(TASK STATEMENT)
When the word "flex" shows up in a line of the records below, copy that line.

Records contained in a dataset
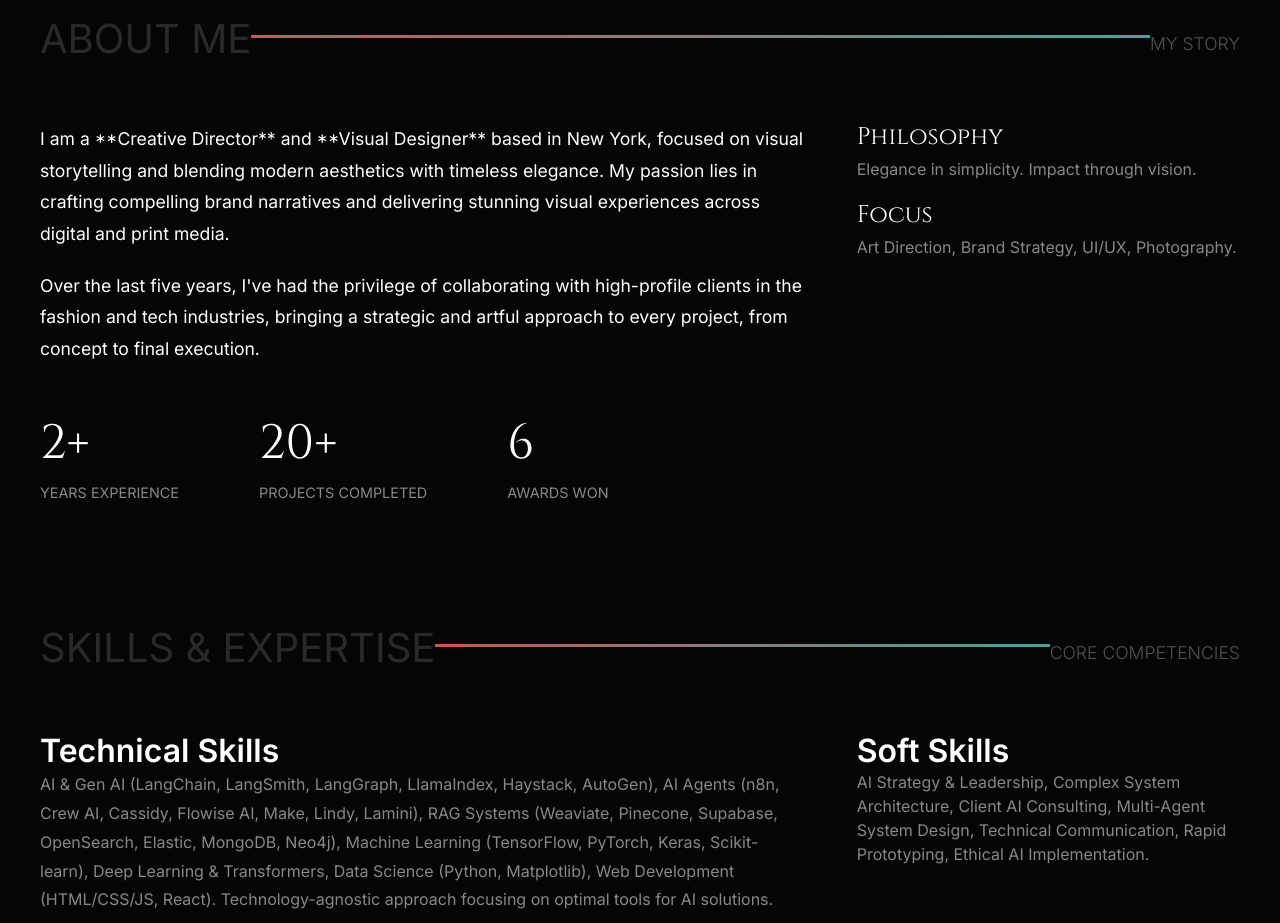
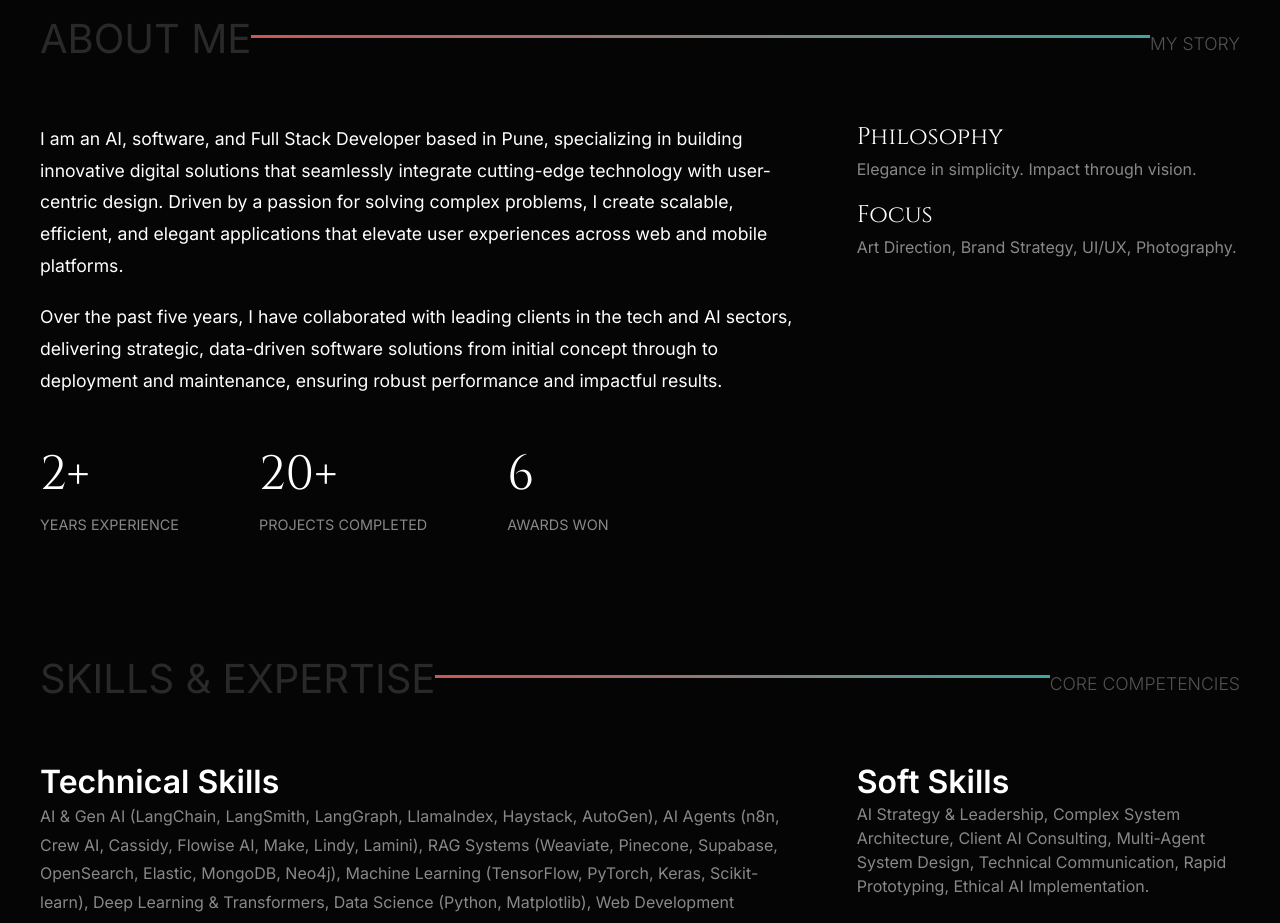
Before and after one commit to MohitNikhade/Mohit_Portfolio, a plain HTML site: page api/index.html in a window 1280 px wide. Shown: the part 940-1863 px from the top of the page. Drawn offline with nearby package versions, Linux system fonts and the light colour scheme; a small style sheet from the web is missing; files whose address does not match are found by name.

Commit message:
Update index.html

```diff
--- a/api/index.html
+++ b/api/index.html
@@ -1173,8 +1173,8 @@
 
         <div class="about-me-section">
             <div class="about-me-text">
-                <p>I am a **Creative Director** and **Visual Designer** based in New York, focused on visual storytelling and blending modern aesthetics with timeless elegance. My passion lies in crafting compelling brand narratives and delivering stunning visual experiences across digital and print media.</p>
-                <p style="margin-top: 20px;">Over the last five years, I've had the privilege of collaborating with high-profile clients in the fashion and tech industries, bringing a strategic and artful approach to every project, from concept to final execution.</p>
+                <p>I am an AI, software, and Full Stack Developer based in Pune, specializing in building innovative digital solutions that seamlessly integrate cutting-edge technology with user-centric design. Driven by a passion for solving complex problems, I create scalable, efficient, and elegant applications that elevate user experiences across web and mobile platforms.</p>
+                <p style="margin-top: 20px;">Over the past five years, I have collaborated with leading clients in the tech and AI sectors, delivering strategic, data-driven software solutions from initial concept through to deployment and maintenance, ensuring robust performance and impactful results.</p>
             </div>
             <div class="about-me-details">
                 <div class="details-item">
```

* * *

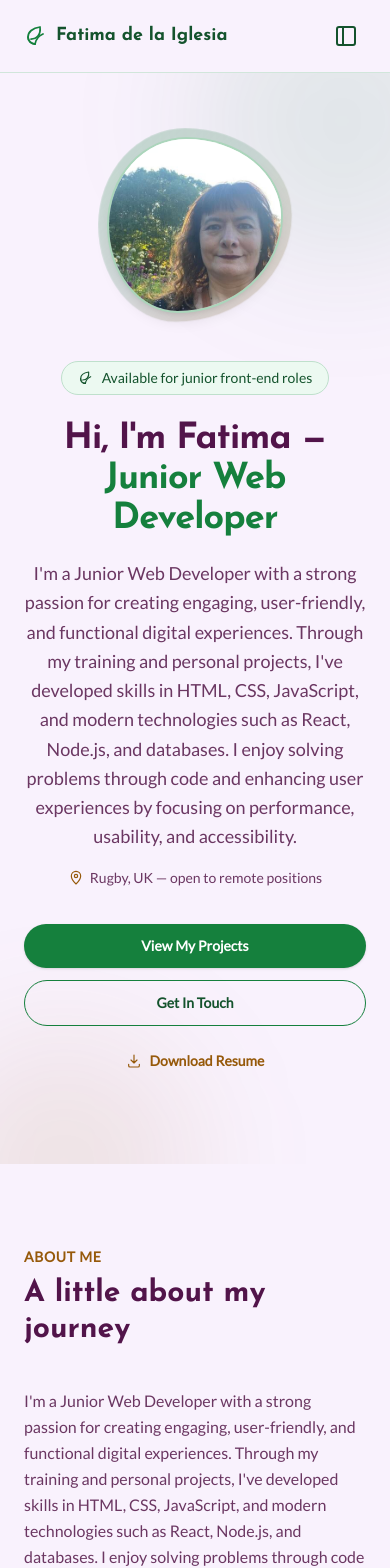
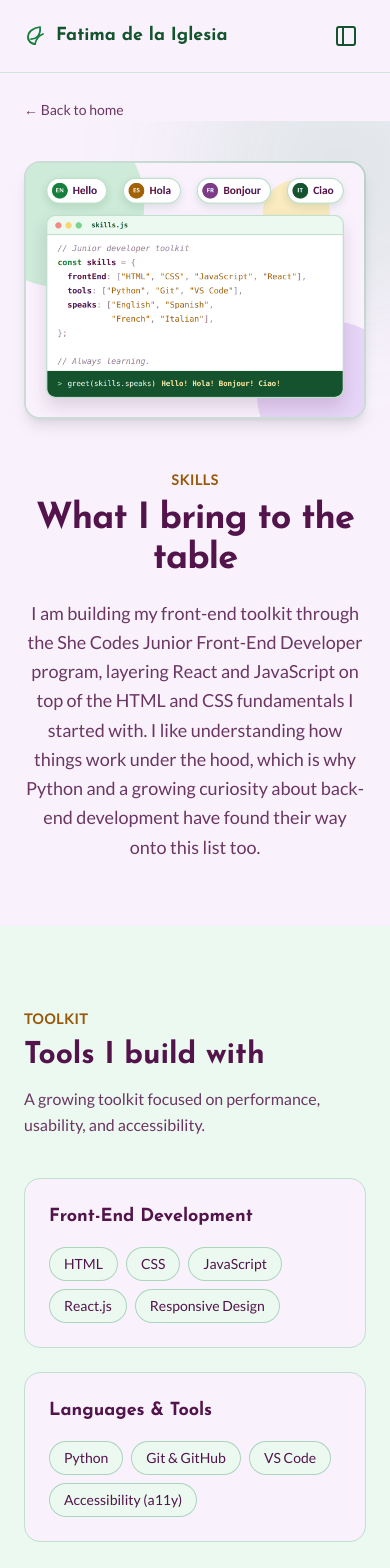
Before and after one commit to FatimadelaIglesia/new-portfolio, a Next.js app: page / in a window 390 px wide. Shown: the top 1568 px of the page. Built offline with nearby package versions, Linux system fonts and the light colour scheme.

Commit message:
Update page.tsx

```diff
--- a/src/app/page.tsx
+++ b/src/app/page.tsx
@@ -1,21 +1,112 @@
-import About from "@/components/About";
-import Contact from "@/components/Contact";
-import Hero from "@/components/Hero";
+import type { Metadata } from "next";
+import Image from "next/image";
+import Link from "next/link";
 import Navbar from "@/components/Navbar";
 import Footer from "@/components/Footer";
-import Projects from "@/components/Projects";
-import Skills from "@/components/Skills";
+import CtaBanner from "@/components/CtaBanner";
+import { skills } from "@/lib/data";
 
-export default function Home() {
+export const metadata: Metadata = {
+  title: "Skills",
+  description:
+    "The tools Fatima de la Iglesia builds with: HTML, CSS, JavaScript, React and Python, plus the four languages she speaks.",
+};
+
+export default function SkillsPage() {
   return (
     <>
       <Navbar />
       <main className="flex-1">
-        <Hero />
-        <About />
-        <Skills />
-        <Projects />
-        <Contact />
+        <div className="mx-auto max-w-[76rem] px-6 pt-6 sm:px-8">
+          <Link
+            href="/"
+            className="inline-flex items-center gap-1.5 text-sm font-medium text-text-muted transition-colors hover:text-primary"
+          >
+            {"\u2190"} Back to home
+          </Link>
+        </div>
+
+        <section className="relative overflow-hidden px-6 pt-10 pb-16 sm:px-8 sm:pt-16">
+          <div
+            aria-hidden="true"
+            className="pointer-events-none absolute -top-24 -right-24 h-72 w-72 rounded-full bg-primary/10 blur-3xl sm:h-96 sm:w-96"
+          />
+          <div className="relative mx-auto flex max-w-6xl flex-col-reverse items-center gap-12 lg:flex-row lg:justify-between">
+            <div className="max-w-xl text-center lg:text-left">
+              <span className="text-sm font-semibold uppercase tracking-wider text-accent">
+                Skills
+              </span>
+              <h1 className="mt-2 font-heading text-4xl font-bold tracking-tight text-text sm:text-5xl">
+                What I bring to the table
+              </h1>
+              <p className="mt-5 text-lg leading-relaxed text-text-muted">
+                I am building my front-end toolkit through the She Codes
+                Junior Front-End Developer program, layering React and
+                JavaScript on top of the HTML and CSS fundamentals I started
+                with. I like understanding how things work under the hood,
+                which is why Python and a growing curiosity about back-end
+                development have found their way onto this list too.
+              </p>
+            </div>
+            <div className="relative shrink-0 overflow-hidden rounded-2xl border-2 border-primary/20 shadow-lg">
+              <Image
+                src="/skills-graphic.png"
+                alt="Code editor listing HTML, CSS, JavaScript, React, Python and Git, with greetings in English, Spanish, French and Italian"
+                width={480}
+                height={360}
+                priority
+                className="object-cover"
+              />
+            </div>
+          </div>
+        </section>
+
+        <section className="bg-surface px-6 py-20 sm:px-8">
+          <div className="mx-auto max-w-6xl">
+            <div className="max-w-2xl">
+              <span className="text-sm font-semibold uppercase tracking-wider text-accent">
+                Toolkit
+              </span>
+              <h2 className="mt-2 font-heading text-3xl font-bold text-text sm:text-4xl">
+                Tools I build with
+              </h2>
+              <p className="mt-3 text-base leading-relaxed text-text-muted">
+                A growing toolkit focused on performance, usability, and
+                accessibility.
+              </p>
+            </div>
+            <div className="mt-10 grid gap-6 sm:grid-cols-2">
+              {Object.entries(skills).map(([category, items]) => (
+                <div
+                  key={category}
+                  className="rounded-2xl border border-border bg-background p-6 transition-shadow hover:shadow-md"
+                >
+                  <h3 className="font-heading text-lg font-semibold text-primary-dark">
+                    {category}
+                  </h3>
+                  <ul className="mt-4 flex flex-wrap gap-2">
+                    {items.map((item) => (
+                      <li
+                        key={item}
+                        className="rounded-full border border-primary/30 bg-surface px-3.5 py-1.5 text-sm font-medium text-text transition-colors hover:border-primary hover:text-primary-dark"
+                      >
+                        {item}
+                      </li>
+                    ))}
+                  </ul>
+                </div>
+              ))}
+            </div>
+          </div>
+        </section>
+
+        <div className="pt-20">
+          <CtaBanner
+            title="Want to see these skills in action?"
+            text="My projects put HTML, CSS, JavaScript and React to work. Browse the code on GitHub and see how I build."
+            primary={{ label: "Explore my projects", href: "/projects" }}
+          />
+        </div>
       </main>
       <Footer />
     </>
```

...

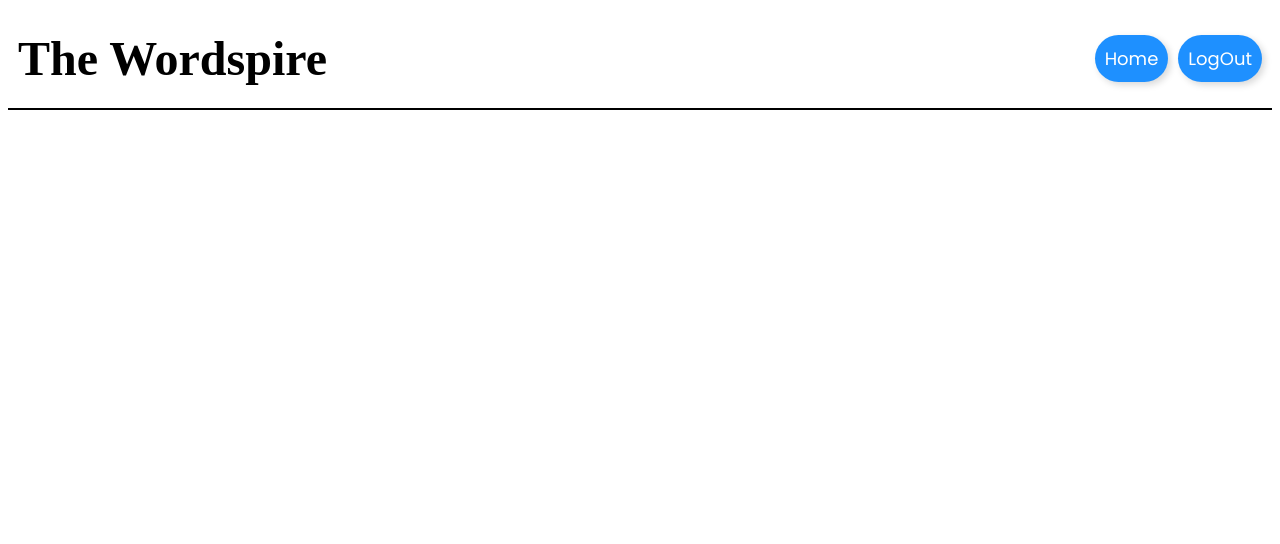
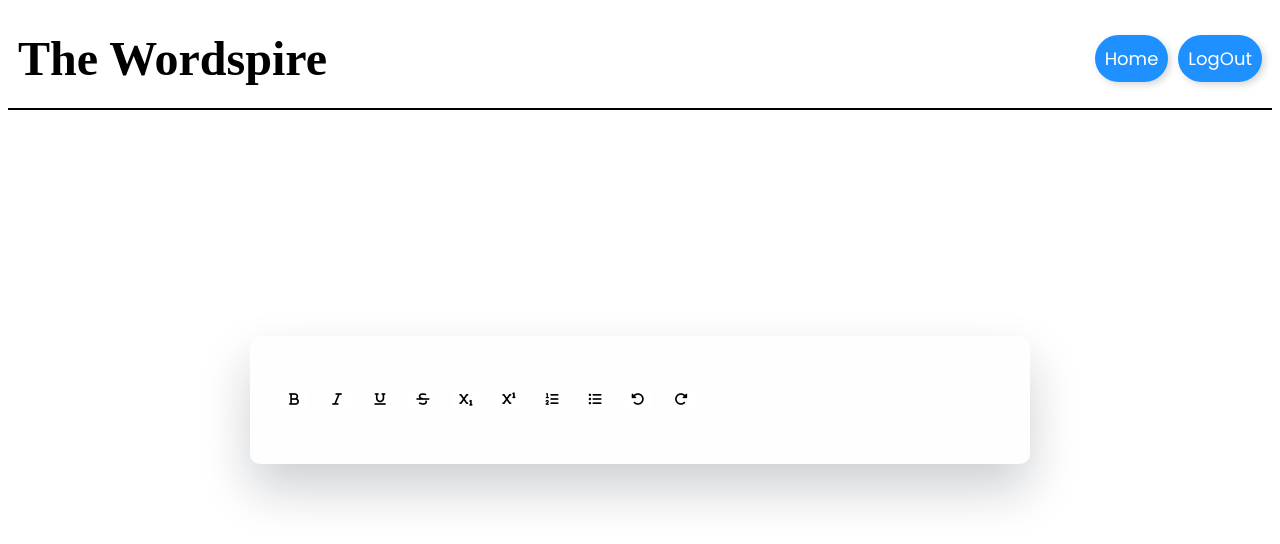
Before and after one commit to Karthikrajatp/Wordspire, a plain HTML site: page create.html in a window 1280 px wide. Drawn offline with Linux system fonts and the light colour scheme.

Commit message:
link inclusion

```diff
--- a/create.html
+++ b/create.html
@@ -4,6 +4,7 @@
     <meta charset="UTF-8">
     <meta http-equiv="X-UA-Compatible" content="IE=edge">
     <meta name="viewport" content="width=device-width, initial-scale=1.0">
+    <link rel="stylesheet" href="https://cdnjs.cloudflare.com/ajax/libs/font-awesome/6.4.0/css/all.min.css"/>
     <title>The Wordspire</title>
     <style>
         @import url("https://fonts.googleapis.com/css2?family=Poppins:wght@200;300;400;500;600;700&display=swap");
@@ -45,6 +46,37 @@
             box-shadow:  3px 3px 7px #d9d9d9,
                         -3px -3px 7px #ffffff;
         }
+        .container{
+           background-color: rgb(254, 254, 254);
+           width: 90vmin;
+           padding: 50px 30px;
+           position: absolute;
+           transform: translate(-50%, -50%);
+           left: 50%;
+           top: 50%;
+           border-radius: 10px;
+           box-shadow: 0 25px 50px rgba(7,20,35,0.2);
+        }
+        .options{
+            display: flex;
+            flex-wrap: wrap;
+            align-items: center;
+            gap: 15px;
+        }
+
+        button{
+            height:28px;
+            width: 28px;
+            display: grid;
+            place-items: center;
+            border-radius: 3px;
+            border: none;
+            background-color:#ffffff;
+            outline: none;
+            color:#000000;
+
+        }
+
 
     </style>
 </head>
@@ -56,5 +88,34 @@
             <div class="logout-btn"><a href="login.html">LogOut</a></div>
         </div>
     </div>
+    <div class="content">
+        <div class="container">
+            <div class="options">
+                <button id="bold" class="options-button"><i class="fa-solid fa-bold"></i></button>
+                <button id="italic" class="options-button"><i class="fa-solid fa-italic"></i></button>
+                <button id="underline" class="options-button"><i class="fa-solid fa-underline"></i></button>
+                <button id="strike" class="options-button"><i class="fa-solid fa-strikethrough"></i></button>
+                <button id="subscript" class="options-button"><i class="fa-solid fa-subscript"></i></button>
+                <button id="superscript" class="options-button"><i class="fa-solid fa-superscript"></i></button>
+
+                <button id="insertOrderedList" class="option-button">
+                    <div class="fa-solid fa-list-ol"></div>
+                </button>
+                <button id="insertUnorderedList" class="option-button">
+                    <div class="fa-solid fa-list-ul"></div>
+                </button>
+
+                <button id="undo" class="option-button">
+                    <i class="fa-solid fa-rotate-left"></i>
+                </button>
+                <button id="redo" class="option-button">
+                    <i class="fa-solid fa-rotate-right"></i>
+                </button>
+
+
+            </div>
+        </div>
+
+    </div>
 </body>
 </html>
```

(TASK RESULT)
       <main className="flex-1">
+            className="inline-flex items-center gap-1.5 text-sm font-medium text-text-muted transition-colors hover:text-primary"
+          <div className="relative mx-auto flex max-w-6xl flex-col-reverse items-center gap-12 lg:flex-row lg:justify-between">
+                  <ul className="mt-4 flex flex-wrap gap-2">
+            display: flex;
+            flex-wrap: wrap;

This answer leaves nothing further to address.